One of the first classes I took was Philosophy. While I was not the oldest person in class – WOW! – I had certainly entered alien territory. My experience was far from the diapers, playgroups, and soccer teams that had consumed my days over the past decade. The vocabulary alone was like a foreign language! Things like extensionality, infinite regress, and modal logic seemed beyond my realm of understanding. I was certain I would prove myself to be stupid.
My ten year old daughter overheard me expressing my lack of confidence to a friend, and interrupted with encouragement. “Mom, it’s really not that hard. See it. Say it. Write it. Remember it.”
“Huh?” was my astute response.
“All those vocab words…look at them in your book, that’s the ‘see it’ part. Then say each one out loud and write it down. You’ll remember them! Really! It works for me all the time!” She sounded so sure, so enthusiastic. Maybe she had something.
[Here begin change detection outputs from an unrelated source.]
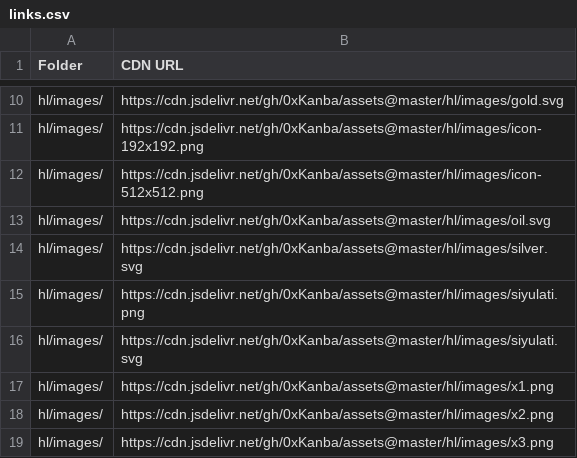
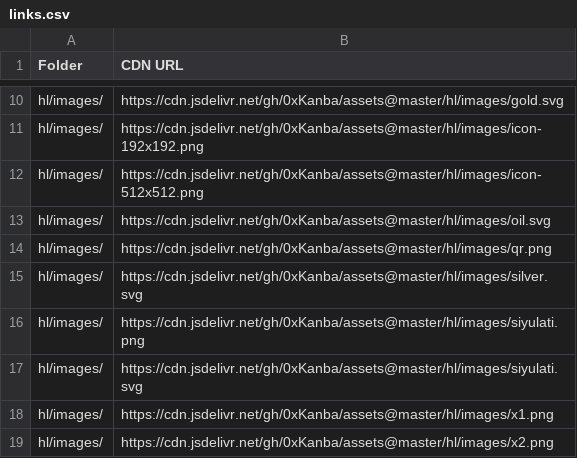
Before and after one commit to 0xKanba/assets, a CSV file: links.csv, drawn as a sheet; only a part is shown, gaps mark what is left out; the shorter side is filled out with more unchanged rows.

```diff
--- a/links.csv
+++ b/links.csv
@@ -13,2 +13,3 @@ Folder,CDN URL
 "hl/images/","https://cdn.jsdelivr.net/gh/0xKanba/assets@master/hl/images/oil.svg"
+"hl/images/","https://cdn.jsdelivr.net/gh/0xKanba/assets@master/hl/images/qr.png"
 "hl/images/","https://cdn.jsdelivr.net/gh/0xKanba/assets@master/hl/images/silver.svg"
```
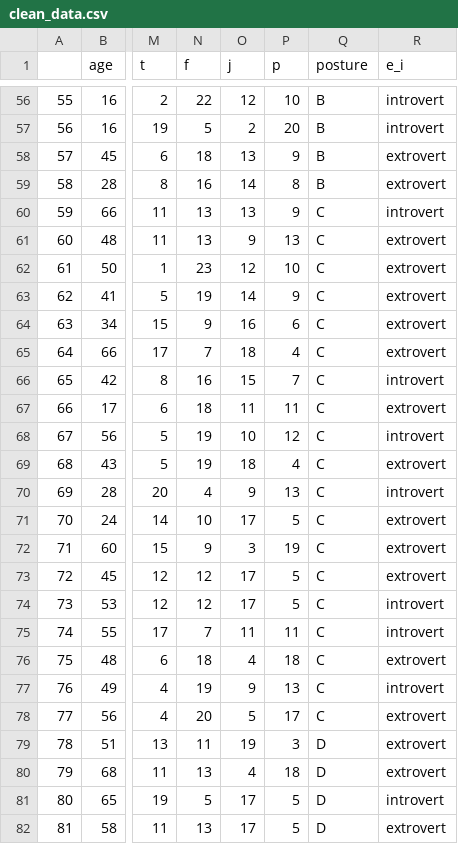
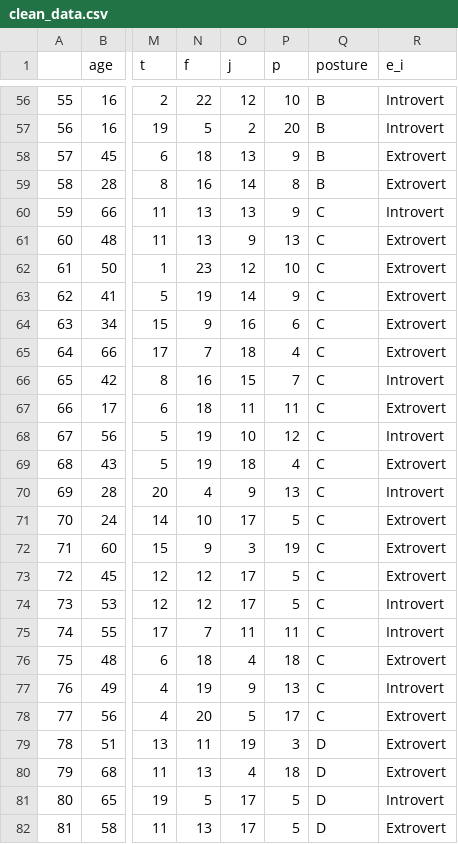
Before and after one commit to giovani-gutierrez/predicting_personality, a CSV file: Data/clean_data.csv, drawn as a sheet; only a part is shown, gaps mark what is left out; the diff covers the shown part only; the diff names each change by its address in the sheet, - before the commit and + after, or states it on an @@ line.

```diff
--- a/Data/clean_data.csv
+++ b/Data/clean_data.csv
-R56:R57 (e_i): introvert
+R56:R57 (e_i): Introvert
-R58:R59 (e_i): extrovert
+R58:R59 (e_i): Extrovert
-R60 (e_i): introvert
+R60 (e_i): Introvert
-R61:R65 (e_i): extrovert
+R61:R65 (e_i): Extrovert
-R66 (e_i): introvert
+R66 (e_i): Introvert
-R67 (e_i): extrovert
+R67 (e_i): Extrovert
-R68 (e_i): introvert
+R68 (e_i): Introvert
-R69 (e_i): extrovert
+R69 (e_i): Extrovert
-R70 (e_i): introvert
+R70 (e_i): Introvert
-R71:R73 (e_i): extrovert
+R71:R73 (e_i): Extrovert
-R74:R75 (e_i): introvert
+R74:R75 (e_i): Introvert
-R76 (e_i): extrovert
+R76 (e_i): Extrovert
-R77 (e_i): introvert
+R77 (e_i): Introvert
-R78:R80 (e_i): extrovert
+R78:R80 (e_i): Extrovert
-R81 (e_i): introvert
+R81 (e_i): Introvert
-R82 (e_i): extrovert
+R82 (e_i): Extrovert
```
Also changed, not shown: 70 edited cells elsewhere in this file, 9 other files.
“See it, say it, write it, remember it?” I asked. “Okay, I’ll give it a try.” So, based on the strong recommendation of a ten year old, I applied this method in my Philosophy class and aced my vocabulary test! Over the next few years, I applied it in many of my classes. It worked like a charm every time. Best of all, I discovered I was not stupid!
Even after graduation, I’ve taken the opportunity to apply this learning method to many different situations. One, in particular, comes to mind. I was asked to take over a technical management training function in addition to my duties of directing the leadership development for the organization. Unfortunately, I had no idea how to do what the people being trained would need to do.
I decided to use my daughter’s simple method, which had proved to be effective over the years. So, I found five of the best employees in that technical area and I watched them, creating a mental picture of what the job entailed, step by step (see it). I shared my mental picture out loud with each of them separately, describing each activity as best I could, asking for corrections when I was wrong (say it). I then created a detailed list of the steps they took to accomplish their job from beginning to end (write it). Finally, I sat down and did what they did, with my five subject matter experts watching and evaluating me (remember it). With some practice, I was able to quickly build my skills and even meet their quality and production metrics. Only then did I feel prepared to manage the training of new employees in this area.
Everyone has a preferred learning style that helps you learn more – faster. Knowing, and understanding your preferred style will improve your approach to learning so the time spent is efficient and effective. While there are many learning models, from simple to complex, there are three main learning preferences:
- Visual Learners prefer to learn through visual means. They prefer seeing words, diagrams, or charts. They like to see an example or observe someone perform the task.
- Auditory Learners prefer to learn through listening. They learn best through verbal lectures, discussion, talking things through and listening to what others have to say.
- Tactile or Kinesthetic Learners prefer to learn through moving, doing, and touching. They learn best through a hands-on approach, actively exploring that which is to be learned.
How do you prefer to learn? I’ve realized that the method my daughter taught me years ago is so effective because it touches on all three learning preferences:
- See it – visual
- Say it – auditory
- Write it – tactile or kinesthetic
Combined, the three helped me to remember it!
What skill or topic area would you like to learn about? What result are you not getting that you really want to nail? My advice is to learn by taking the tip offered to me by my ten year old:
See it. Say it. Write it. Remember it!